Problem> Using the data below, copy every line that contains the word "commit".

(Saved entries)

+ + +

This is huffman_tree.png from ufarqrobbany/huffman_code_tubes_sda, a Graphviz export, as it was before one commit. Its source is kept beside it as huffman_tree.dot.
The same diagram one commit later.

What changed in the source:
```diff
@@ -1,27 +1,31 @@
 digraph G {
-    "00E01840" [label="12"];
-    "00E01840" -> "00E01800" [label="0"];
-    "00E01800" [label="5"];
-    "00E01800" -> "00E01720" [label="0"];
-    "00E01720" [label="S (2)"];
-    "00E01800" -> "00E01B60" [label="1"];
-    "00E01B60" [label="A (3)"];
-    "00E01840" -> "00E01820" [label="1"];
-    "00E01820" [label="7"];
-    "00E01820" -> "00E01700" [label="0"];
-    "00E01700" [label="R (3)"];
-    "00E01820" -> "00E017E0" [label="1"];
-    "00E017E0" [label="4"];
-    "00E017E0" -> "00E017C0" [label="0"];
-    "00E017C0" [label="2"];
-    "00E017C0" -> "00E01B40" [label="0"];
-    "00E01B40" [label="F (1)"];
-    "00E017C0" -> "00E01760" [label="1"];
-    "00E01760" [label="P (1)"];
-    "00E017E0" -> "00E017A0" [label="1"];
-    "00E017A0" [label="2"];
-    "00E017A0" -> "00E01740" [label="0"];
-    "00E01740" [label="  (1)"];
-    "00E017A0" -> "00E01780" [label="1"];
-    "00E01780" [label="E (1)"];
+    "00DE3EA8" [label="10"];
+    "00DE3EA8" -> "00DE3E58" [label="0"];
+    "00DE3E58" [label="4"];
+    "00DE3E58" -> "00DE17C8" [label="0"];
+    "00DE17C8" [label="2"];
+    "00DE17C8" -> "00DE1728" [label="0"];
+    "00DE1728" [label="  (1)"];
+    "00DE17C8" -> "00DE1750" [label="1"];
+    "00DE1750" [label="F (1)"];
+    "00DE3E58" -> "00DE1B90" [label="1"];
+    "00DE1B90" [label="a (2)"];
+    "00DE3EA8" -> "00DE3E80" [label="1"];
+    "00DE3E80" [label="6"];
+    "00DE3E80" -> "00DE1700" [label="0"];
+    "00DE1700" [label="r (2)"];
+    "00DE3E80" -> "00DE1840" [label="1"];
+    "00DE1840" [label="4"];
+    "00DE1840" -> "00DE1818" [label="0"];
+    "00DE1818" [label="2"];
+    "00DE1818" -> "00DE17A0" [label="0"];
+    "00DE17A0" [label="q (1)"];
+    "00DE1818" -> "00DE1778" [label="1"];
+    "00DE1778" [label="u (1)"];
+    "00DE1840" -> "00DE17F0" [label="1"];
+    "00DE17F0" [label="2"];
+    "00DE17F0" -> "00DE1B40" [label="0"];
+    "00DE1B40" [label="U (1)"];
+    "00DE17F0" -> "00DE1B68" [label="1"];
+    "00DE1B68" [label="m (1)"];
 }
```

+ + +

Solution for this task>
This is huffman_tree.png from ufarqrobbany/huffman_code_tubes_sda, a Graphviz export, as it was before one commit. Its source is kept beside it as huffman_tree.dot.
The same diagram one commit later.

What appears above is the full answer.